Instructions for the task
Because the images are not wanted, restate every line below word for word without them.

══ Material provided

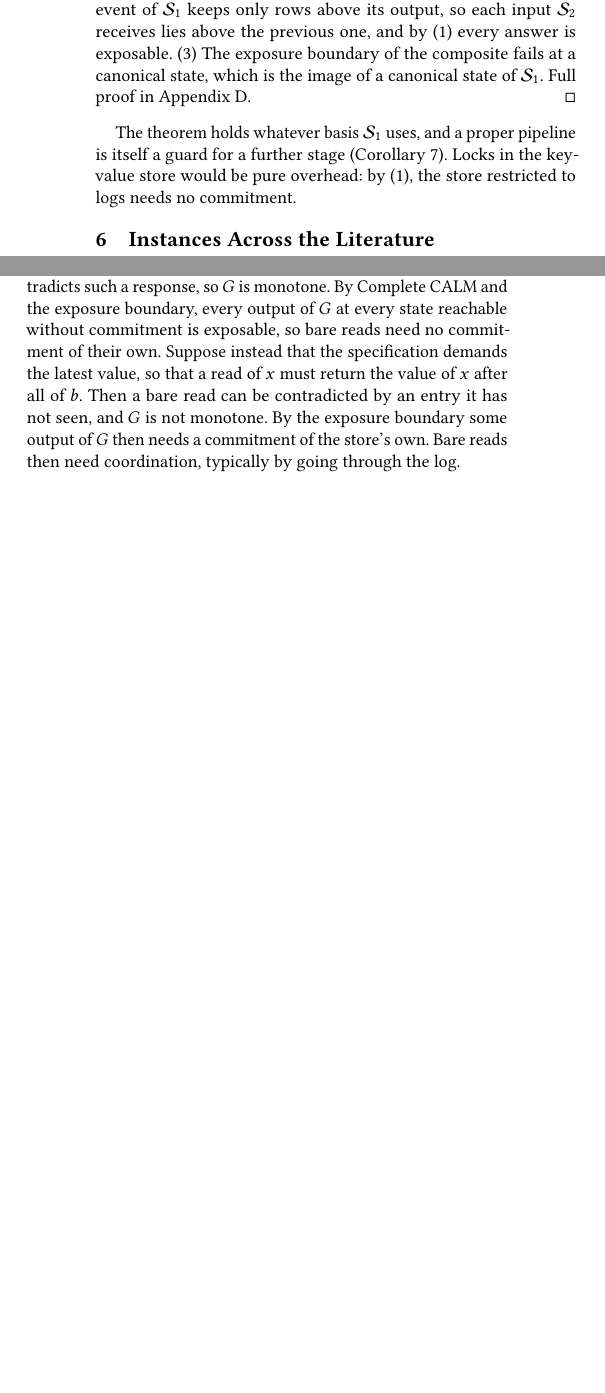
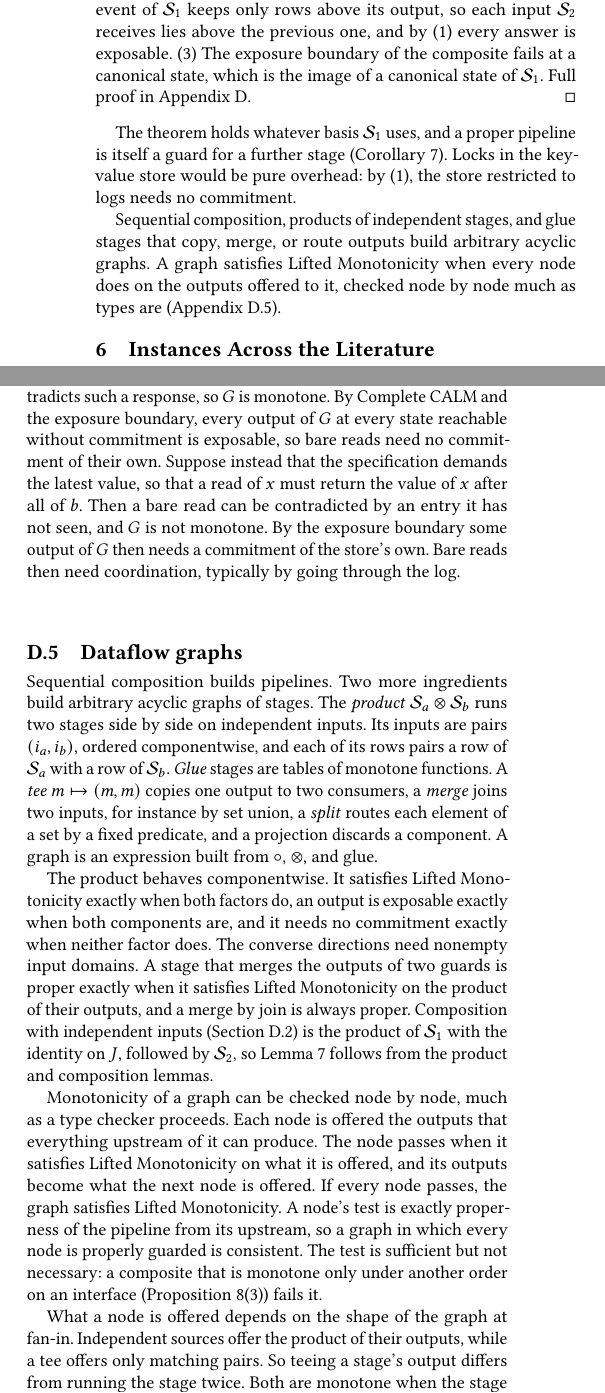
Before and after one commit to jhellerstein/coord-criterion, a LaTeX document (main.tex, which reads appendices/composition.tex, sections/composition.tex): two parts of the columns of pages 13 and 23 of 30, joined at a grey line, cut so that both start at the same text, the shorter picture padded with empty space. Compiled offline with pdfLaTeX.

Commit message:
App D: Dataflow graphs subsection (product, glue, node-by-node test, tee vs. running twice, feedback as future work); §5.2 pointer; Kahn and Brock–Ackerman refs [lean-sync pending]

```diff
--- a/appendices/composition.tex
+++ b/appendices/composition.tex
@@ -455,3 +455,43 @@ contradicted by an entry it has not seen, and $G$ is not monotone.  By the
 exposure boundary some output of $G$ then needs a commitment of the store's
 own.  Bare reads then need coordination, typically by going through the log.
 \end{example}
+
+\subsection{Dataflow graphs}
+\label{app:dataflow-graphs}
+
+Sequential composition builds pipelines.  Two more ingredients build
+arbitrary acyclic graphs of stages.  The \emph{product}
+$\Spec_a\otimes\Spec_b$ runs two stages side by side on independent inputs.
+Its inputs are pairs $(i_a,i_b)$, ordered componentwise, and each of its rows
+pairs a row of $\Spec_a$ with a row of $\Spec_b$.  \emph{Glue} stages are
+tables of monotone functions.  A \emph{tee} $m\mapsto(m,m)$ copies one output
+to two consumers, a \emph{merge} joins two inputs, for instance by set union,
+a \emph{split} routes each element of a set by a fixed predicate, and a
+projection discards a component.  A graph is an expression built from
+$\circ$, $\otimes$, and glue.
+
+The product behaves componentwise.  It satisfies Lifted Monotonicity exactly
+when both factors do, an output is exposable exactly when both components
+are, and it needs no commitment exactly when neither factor does.  The
+converse directions need nonempty input domains.  A stage that merges the
+outputs of two guards is proper exactly when it satisfies Lifted Monotonicity
+on the product of their outputs, and a merge by join is always proper.
+Composition with independent inputs (Section~\ref{sec:parameterized-composition})
+is the product of $\Spec_1$ with the identity on $J$, followed by $\Spec_2$, so
+Lemma~\ref{lem:parameterized-composition} follows from the product and
+composition lemmas.
+
+Monotonicity of a graph can be checked node by node, much as a type checker
+proceeds.  Each node is offered the outputs that everything upstream of it
+can produce.  The node passes when it satisfies Lifted Monotonicity on what it
+is offered, and its outputs become what the next node is offered.  If every
+node passes, the graph satisfies Lifted Monotonicity.  A node's test is
+exactly properness of the pipeline from its upstream, so a graph in which
+every node is properly guarded is consistent.  The test is sufficient but not
+necessary: a composite that is monotone only under another order on an
+interface (Proposition~\ref{prop:joint-monotone}(3)) fails it.
+
+What a node is offered depends on the shape of the graph at fan-in.
+Independent sources offer the product of their outputs, while a tee offers
+only matching pairs.  So teeing a stage's output differs from running the
+stage twice.  Both are monotone when the stage is, but two runs of a
--- a/sections/composition.tex
+++ b/sections/composition.tex
@@ -177,3 +177,9 @@ The theorem holds whatever basis $\Spec_1$ uses, and a proper pipeline is
 itself a guard for a further stage (Corollary~\ref{cor:pipelines}).  Locks in
 the key-value store would be pure overhead: by (1), the store restricted to
 logs needs no commitment.
+
+Sequential composition, products of independent stages, and glue stages that
+copy, merge, or route outputs build arbitrary acyclic graphs.  A graph
+satisfies Lifted Monotonicity when every node does on the outputs offered to
+it, checked node by node much as types are
+(Appendix~\ref{app:dataflow-graphs}).
```
Also changed, not shown: references.bib (+21 -0 lines), appendices/composition.tex (9 more changed lines).
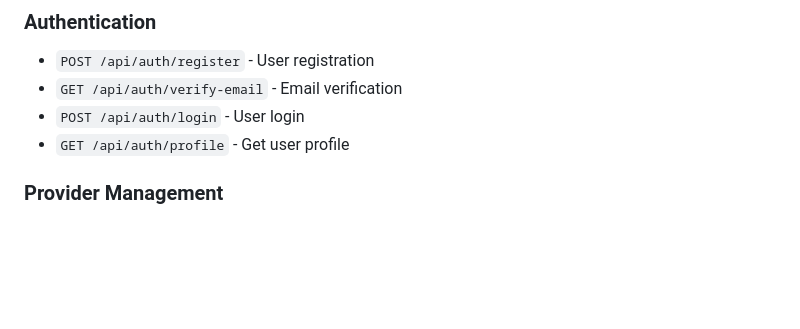
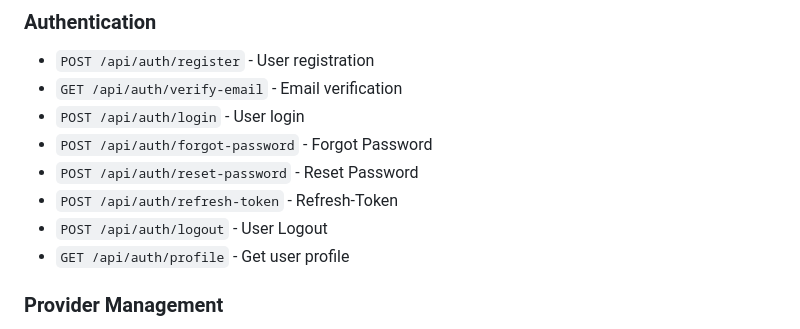
Before and after one commit to TigistAshenafi/ServeEase, a Markdown page: README.md, the part around the change. Drawn GitHub-style; blank space fills up the shorter version.

Commit message:
lastUpdate

```diff
--- a/README.md
+++ b/README.md
@@ -161,6 +161,10 @@ serveease-cursor/
 - `POST /api/auth/register` - User registration
 - `GET /api/auth/verify-email` - Email verification
 - `POST /api/auth/login` - User login
+- `POST /api/auth/forgot-password` - Forgot Password
+- `POST /api/auth/reset-password`  - Reset Password
+- `POST /api/auth/refresh-token` - Refresh-Token
+- `POST /api/auth/logout` - User Logout
 - `GET /api/auth/profile` - Get user profile
 
 ### Provider Management
```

════

Result
Before and after one commit to jhellerstein/coord-criterion, a LaTeX document (main.tex, which reads appendices/composition.tex, sections/composition.tex): two parts of the columns of pages 13 and 23 of 30, joined at a grey line, cut so that both start at the same text, the shorter picture padded with empty space. Compiled offline with pdfLaTeX.

Commit message:
App D: Dataflow graphs subsection (product, glue, node-by-node test, tee vs. running twice, feedback as future work); §5.2 pointer; Kahn and Brock–Ackerman refs [lean-sync pending]

```diff
--- a/appendices/composition.tex
+++ b/appendices/composition.tex
@@ -455,3 +455,43 @@ contradicted by an entry it has not seen, and $G$ is not monotone.  By the
 exposure boundary some output of $G$ then needs a commitment of the store's
 own.  Bare reads then need coordination, typically by going through the log.
 \end{example}
+
+\subsection{Dataflow graphs}
+\label{app:dataflow-graphs}
+
+Sequential composition builds pipelines.  Two more ingredients build
+arbitrary acyclic graphs of stages.  The \emph{product}
+$\Spec_a\otimes\Spec_b$ runs two stages side by side on independent inputs.
+Its inputs are pairs $(i_a,i_b)$, ordered componentwise, and each of its rows
+pairs a row of $\Spec_a$ with a row of $\Spec_b$.  \emph{Glue} stages are
+tables of monotone functions.  A \emph{tee} $m\mapsto(m,m)$ copies one output
+to two consumers, a \emph{merge} joins two inputs, for instance by set union,
+a \emph{split} routes each element of a set by a fixed predicate, and a
+projection discards a component.  A graph is an expression built from
+$\circ$, $\otimes$, and glue.
+
+The product behaves componentwise.  It satisfies Lifted Monotonicity exactly
+when both factors do, an output is exposable exactly when both components
+are, and it needs no commitment exactly when neither factor does.  The
+converse directions need nonempty input domains.  A stage that merges the
+outputs of two guards is proper exactly when it satisfies Lifted Monotonicity
+on the product of their outputs, and a merge by join is always proper.
+Composition with independent inputs (Section~\ref{sec:parameterized-composition})
+is the product of $\Spec_1$ with the identity on $J$, followed by $\Spec_2$, so
+Lemma~\ref{lem:parameterized-composition} follows from the product and
+composition lemmas.
+
+Monotonicity of a graph can be checked node by node, much as a type checker
+proceeds.  Each node is offered the outputs that everything upstream of it
+can produce.  The node passes when it satisfies Lifted Monotonicity on what it
+is offered, and its outputs become what the next node is offered.  If every
+node passes, the graph satisfies Lifted Monotonicity.  A node's test is
+exactly properness of the pipeline from its upstream, so a graph in which
+every node is properly guarded is consistent.  The test is sufficient but not
+necessary: a composite that is monotone only under another order on an
+interface (Proposition~\ref{prop:joint-monotone}(3)) fails it.
+
+What a node is offered depends on the shape of the graph at fan-in.
+Independent sources offer the product of their outputs, while a tee offers
+only matching pairs.  So teeing a stage's output differs from running the
+stage twice.  Both are monotone when the stage is, but two runs of a
--- a/sections/composition.tex
+++ b/sections/composition.tex
@@ -177,3 +177,9 @@ The theorem holds whatever basis $\Spec_1$ uses, and a proper pipeline is
 itself a guard for a further stage (Corollary~\ref{cor:pipelines}).  Locks in
 the key-value store would be pure overhead: by (1), the store restricted to
 logs needs no commitment.
+
+Sequential composition, products of independent stages, and glue stages that
+copy, merge, or route outputs build arbitrary acyclic graphs.  A graph
+satisfies Lifted Monotonicity when every node does on the outputs offered to
+it, checked node by node much as types are
+(Appendix~\ref{app:dataflow-graphs}).
```
Also changed, not shown: references.bib (+21 -0 lines), appendices/composition.tex (9 more changed lines).
Before and after one commit to TigistAshenafi/ServeEase, a Markdown page: README.md, the part around the change. Drawn GitHub-style; blank space fills up the shorter version.

Commit message:
lastUpdate

```diff
--- a/README.md
+++ b/README.md
@@ -161,6 +161,10 @@ serveease-cursor/
 - `POST /api/auth/register` - User registration
 - `GET /api/auth/verify-email` - Email verification
 - `POST /api/auth/login` - User login
+- `POST /api/auth/forgot-password` - Forgot Password
+- `POST /api/auth/reset-password`  - Reset Password
+- `POST /api/auth/refresh-token` - Refresh-Token
+- `POST /api/auth/logout` - User Logout
 - `GET /api/auth/profile` - Get user profile
 
 ### Provider Management
```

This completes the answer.